DeepEnd’s beautiful application form has been designed by Tayburn as a website, newspaper and downloadable PDF from www.tayburn.co.uk/deepend.
However, the tests laid out on the form are far from simple. While the application form promises that ‘we’re only after your ideas, so scribble, sketch and write in any available space’, the tasks are cheeky, strange and very, very tricky.
Applicants must, for instance, mark on a figure’s outline where they have ‘tattoos, piercings, scars, mutilations and missing bits’ to prove how ‘badass’ they deem themselves. They must also draw themselves without showing their face.
And that’s the easy bit. Applicants must then answer what Tayburn terms its ‘hardest’ briefs – and they’re not fibbing.
These include telling Margaret Thatcher’s whole life story on one stamp, repositioning a theme park to appeal to the over 60s, and creating just one Tweet to put a positive spin on a forty million gallon oil slick.
The idea behind the tasks is to find candidates with abilities in branding – something Tayburn says is the most common gap in applicants’ strengths.
‘Most creative courses occupy a grey area somewhere in-between academia and vocational training’, says the consultancy.
‘The main issue with this is that the science of human behaviour – how people think, how they interact with brands and why they respond to them – is neatly avoided. And when you look through student portfolios, it shows.’
Those selected through the Deep End programme will be given a two-month paid employment solving real-life branding problems, working on real projects alongside planners, project managers and directors.
Edinburgh Napier business studies student Beybun Kilic is currently at Tayburn, coming to the end of a year-long placement focusing on digital marketing and content creation. Her application process was along a more traditional CV, presentation, interview route, though she’s had a go at the Deep End challenges and reckons that ‘if you can do it, you’re right for the job’.
‘It was really fun’, she says. ‘It tests your ability to create something from scratch, and the challenges are like those expected of you in the business world.
‘Typical numerical and verbal reasoning tests don’t really test your ability – [Deep End] does what it says on the tin’.
Kilic has been busy working on a complete brand overhaul of Black Wolf Brewery (formerly TSA – Traditional Scottish Ales), helping with client liaising, developing tone of voice through to generating the content.
Claire MacDonald – also an Edinburgh Napier business studies student – started her placement this week, which she won through the testing phase of the Deep End scheme.
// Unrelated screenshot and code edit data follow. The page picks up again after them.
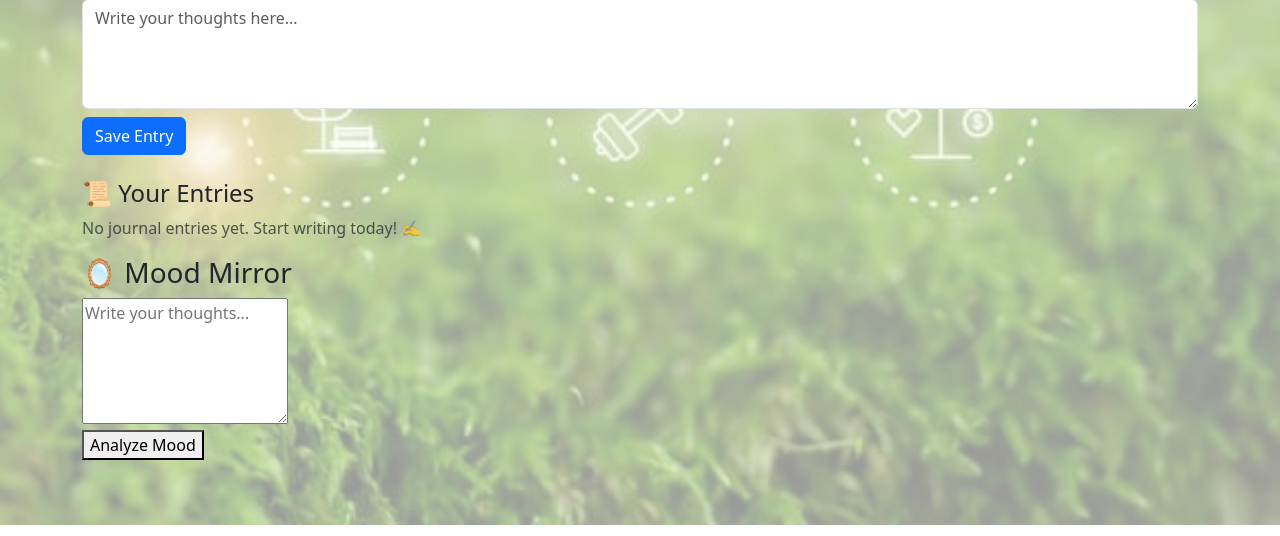
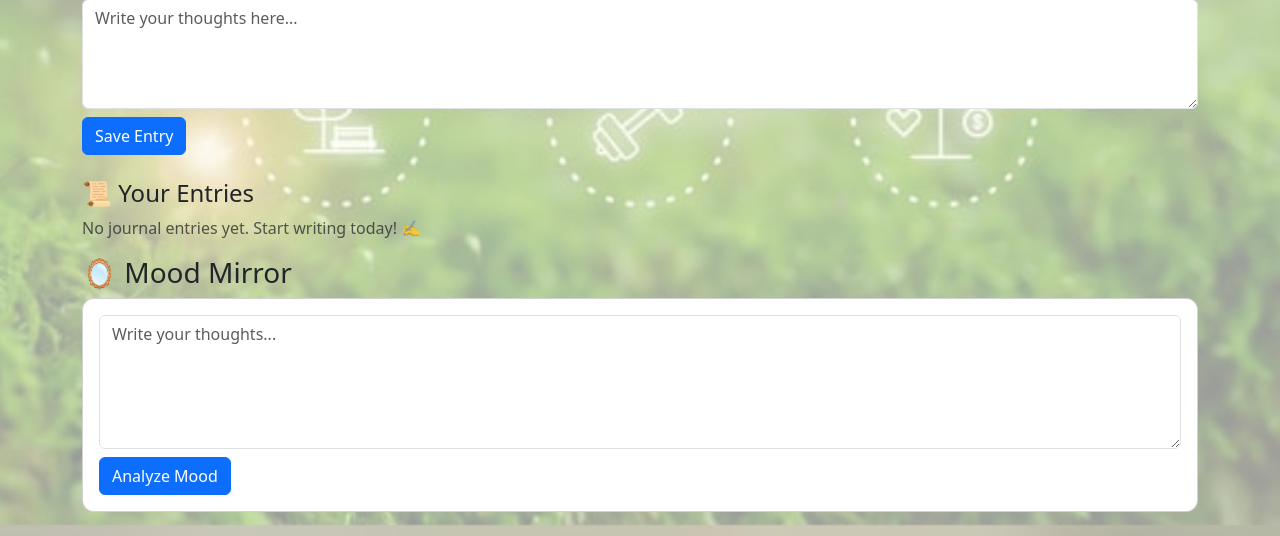
Before and after one commit to vanshikasingh06/health-mate, a Flask app: page /mood in a window 1280 px wide. Shown: the part 275-811 px from the top of the page. Run offline with Flask 3, Linux system fonts and the light colour scheme.

Commit message:
Your commit message

```diff
--- a/templates/journal.html
+++ b/templates/journal.html
@@ -32,18 +32,28 @@
 {% else %}
   <p class="text-muted">No journal entries yet. Start writing today! ✍️</p>
 {% endif %}
-<!-- Mood Mirror Section -->
+
 <h3>🪞 Mood Mirror</h3>
+<div class="card mb-4" style="
+                             background-size: cover;
+                             background-position: center;
+                             border-radius: 12px;
+                             overflow: hidden;">
+  <div class="card-body" style="background: rgba(255,255,255,0.75); backdrop-filter: blur(6px); border-radius: 12px;">
     <form method="POST" action="/mood">
-    <textarea name="journal" rows="5" placeholder="Write your thoughts..." required></textarea><br>
-    <button type="submit">Analyze Mood</button>
+        <textarea name="journal" class="form-control mb-2" rows="5" placeholder="Write your thoughts..." required></textarea>
+        <button type="submit" class="btn btn-primary">Analyze Mood</button>
     </form>
 
     {% if mood %}
-<div class="result" style="margin-top: 20px; padding: 15px; background-color: #f0f0f0; border-radius: 8px;">
+    <div class="mt-3 p-3 bg-light rounded">
         <h4>Your Mood: {{ mood }}</h4>
         <p>{{ reflection }}</p>
     </div>
     {% endif %}
+  </div>
+</div>
+
+
 
 {% endblock %}
```
Also changed, not shown: instance/health_monitoring.db, static/images/mood.jpg (added). Lines whose indentation alone changed are shown as unchanged.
Her tasks included creating a blog post promoting Crimea as a good holiday destination and creating a Facebook page to promote Kanye West’s baking company.
She says, ‘It’s more inviting [than the usual CV application process]. They want to push for people that are different, a bit more creative and think outside the box’.